In addition, the Commission on Women in the Profession works to secure the full and equal participation of women in the ABA, the legal profession and the justice system. The Commission on Mental and Physical Disability Law addresses disability-related public policy, disability law, and the professional needs of lawyers and law students with disabilities. The Commission on Sexual Orientation and Gender Identity seeks to secure for lesbian, gay, bisexual, and transgender persons full and equal access to and participation in the ABA, the legal profession and the justice system.
This year I appointed a Presidential Commission on Diversity, which produced the “Next Steps” monograph. The report gives recommendations for next steps to increase diversity in the different sectors of the legal profession, recognizing the different challenges within each one: law firms and corporations, the judiciary and government, law schools and the academy, and bar associations. The commission is working with the ABA’s existing efforts to provide practical resources and guidance for women lawyers, lawyers of color, disabled lawyers, and lawyers of differing sexual orientations and gender identities to help pierce the glass ceiling. Central to the commission’s efforts is a series of distance-learning CLE programs to help diverse lawyers advance their legal careers. The programs are available on the ABA website as podcasts.

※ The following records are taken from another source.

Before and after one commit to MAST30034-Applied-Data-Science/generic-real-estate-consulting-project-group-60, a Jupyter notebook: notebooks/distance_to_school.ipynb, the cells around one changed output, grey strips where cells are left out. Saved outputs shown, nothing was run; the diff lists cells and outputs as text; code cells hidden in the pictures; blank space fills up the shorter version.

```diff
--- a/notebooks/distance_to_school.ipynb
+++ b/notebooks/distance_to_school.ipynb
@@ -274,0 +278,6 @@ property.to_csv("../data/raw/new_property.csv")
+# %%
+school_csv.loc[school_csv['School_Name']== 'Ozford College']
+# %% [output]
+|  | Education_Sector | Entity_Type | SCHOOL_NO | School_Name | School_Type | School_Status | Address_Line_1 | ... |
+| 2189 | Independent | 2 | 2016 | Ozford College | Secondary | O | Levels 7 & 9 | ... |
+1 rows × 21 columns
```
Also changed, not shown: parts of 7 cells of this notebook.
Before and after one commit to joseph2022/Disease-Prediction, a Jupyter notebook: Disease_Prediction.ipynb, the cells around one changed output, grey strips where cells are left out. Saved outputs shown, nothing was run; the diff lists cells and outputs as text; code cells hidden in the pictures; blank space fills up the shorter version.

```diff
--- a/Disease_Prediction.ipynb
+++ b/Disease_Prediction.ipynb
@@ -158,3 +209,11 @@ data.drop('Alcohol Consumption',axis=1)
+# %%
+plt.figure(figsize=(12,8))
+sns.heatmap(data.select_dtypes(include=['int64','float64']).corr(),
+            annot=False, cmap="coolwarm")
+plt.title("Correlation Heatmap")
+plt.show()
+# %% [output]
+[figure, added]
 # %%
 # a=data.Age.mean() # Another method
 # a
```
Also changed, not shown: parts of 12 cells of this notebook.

VAULT: What do you think about the reporting of diversity metrics and rankings, such as the Vault/MCCA Diversity Survey and Vault’s Diversity Rankings, as a means of encouraging law firms to step up their commitment to hiring, retaining and promoting diverse attorneys?
It can be an effective tool if it is used properly and in conjunction with other tools and incentives, and if it is transparently done. If reporting on diversity metrics or rankings is used only to prod and push law firms to engage in diversity efforts, those efforts will not be sustainable. But we must know the statistics in order to know where we are and where to devote resources in order to move forward. If we can help more firms understand the value diversity brings to every aspect of their operations, metrics and rankings will become a welcome opportunity to showcase how well they are doing with hiring, retention and promotion of diverse attorneys.
VAULT: How do diversity-focused events like this career fair help advance diversity objectives?
So much of hiring involves networking and word-of-mouth referrals—hardly just help wanted ads. In such a difficult job market, it is great to bring excellent candidates together with organizations that want to hire from diverse candidate pools. It’s important for employees and employers to get out there, network and explore career options—face to face whenever possible. Events such as these are especially useful when employers are hiring out of a regular recruiting schedule. But even if such leads don’t lead directly to job placements, they form the basis of career exploration and ideas that can, and do, produce results.
VAULT: What will success look like?
A diverse profession that reflects our community. A diverse legal profession is more just, productive and intelligent, because diversity often leads to better questions, analyses, processes and solutions. We are committed to see a Supreme Court that reflects our population and a profession in which each lawyer, no matter what their gender, racial or ethnic background, sexual orientation or disability, has the opportunity to achieve all they are capable of.
The only way we will see success is if our profession is a true reflection of our communities—even if it’s one person in one position at a time.